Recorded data
____________

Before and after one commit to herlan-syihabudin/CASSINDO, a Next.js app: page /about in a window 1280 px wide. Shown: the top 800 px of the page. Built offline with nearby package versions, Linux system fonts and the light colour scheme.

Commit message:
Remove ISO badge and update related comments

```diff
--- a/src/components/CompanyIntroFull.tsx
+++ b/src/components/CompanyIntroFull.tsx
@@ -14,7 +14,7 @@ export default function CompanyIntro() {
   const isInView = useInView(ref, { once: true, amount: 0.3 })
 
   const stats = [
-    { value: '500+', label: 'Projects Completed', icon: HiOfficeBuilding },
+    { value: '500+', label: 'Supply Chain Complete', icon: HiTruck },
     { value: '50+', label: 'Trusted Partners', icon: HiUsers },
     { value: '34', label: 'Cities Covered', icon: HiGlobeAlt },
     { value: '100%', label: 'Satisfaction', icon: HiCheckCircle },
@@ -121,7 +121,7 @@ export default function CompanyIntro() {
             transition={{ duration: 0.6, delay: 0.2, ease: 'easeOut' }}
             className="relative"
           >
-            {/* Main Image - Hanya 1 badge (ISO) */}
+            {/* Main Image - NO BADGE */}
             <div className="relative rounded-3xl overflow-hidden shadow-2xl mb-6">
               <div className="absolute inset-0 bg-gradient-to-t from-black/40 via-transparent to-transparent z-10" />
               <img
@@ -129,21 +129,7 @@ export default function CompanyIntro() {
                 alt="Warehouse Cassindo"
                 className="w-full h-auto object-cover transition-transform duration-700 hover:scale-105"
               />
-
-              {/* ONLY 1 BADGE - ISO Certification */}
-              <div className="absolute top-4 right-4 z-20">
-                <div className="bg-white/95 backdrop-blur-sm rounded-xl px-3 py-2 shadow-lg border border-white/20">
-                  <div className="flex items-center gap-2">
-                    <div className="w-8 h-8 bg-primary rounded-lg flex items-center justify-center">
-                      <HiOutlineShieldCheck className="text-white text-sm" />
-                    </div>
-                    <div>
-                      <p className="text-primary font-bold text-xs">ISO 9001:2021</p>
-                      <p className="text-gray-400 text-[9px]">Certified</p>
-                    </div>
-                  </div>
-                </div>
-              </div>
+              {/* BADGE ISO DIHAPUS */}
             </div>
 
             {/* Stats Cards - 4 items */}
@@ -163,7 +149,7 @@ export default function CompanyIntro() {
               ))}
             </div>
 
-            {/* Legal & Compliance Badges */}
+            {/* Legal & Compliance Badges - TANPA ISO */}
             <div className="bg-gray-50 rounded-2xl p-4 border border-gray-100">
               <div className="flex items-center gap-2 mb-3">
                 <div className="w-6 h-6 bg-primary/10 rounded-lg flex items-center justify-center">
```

____________

Each line of the data must be retyped exactly as written.

- Written answer
Before and after one commit to herlan-syihabudin/CASSINDO, a Next.js app: page /about in a window 1280 px wide. Shown: the top 800 px of the page. Built offline with nearby package versions, Linux system fonts and the light colour scheme.

Commit message:
Remove ISO badge and update related comments

```diff
--- a/src/components/CompanyIntroFull.tsx
+++ b/src/components/CompanyIntroFull.tsx
@@ -14,7 +14,7 @@ export default function CompanyIntro() {
   const isInView = useInView(ref, { once: true, amount: 0.3 })
 
   const stats = [
-    { value: '500+', label: 'Projects Completed', icon: HiOfficeBuilding },
+    { value: '500+', label: 'Supply Chain Complete', icon: HiTruck },
     { value: '50+', label: 'Trusted Partners', icon: HiUsers },
     { value: '34', label: 'Cities Covered', icon: HiGlobeAlt },
     { value: '100%', label: 'Satisfaction', icon: HiCheckCircle },
@@ -121,7 +121,7 @@ export default function CompanyIntro() {
             transition={{ duration: 0.6, delay: 0.2, ease: 'easeOut' }}
             className="relative"
           >
-            {/* Main Image - Hanya 1 badge (ISO) */}
+            {/* Main Image - NO BADGE */}
             <div className="relative rounded-3xl overflow-hidden shadow-2xl mb-6">
               <div className="absolute inset-0 bg-gradient-to-t from-black/40 via-transparent to-transparent z-10" />
               <img
@@ -129,21 +129,7 @@ export default function CompanyIntro() {
                 alt="Warehouse Cassindo"
                 className="w-full h-auto object-cover transition-transform duration-700 hover:scale-105"
               />
-
-              {/* ONLY 1 BADGE - ISO Certification */}
-              <div className="absolute top-4 right-4 z-20">
-                <div className="bg-white/95 backdrop-blur-sm rounded-xl px-3 py-2 shadow-lg border border-white/20">
-                  <div className="flex items-center gap-2">
-                    <div className="w-8 h-8 bg-primary rounded-lg flex items-center justify-center">
-                      <HiOutlineShieldCheck className="text-white text-sm" />
-                    </div>
-                    <div>
-                      <p className="text-primary font-bold text-xs">ISO 9001:2021</p>
-                      <p className="text-gray-400 text-[9px]">Certified</p>
-                    </div>
-                  </div>
-                </div>
-              </div>
+              {/* BADGE ISO DIHAPUS */}
             </div>
 
             {/* Stats Cards - 4 items */}
@@ -163,7 +149,7 @@ export default function CompanyIntro() {
               ))}
             </div>
 
-            {/* Legal & Compliance Badges */}
+            {/* Legal & Compliance Badges - TANPA ISO */}
             <div className="bg-gray-50 rounded-2xl p-4 border border-gray-100">
               <div className="flex items-center gap-2 mb-3">
                 <div className="w-6 h-6 bg-primary/10 rounded-lg flex items-center justify-center">
```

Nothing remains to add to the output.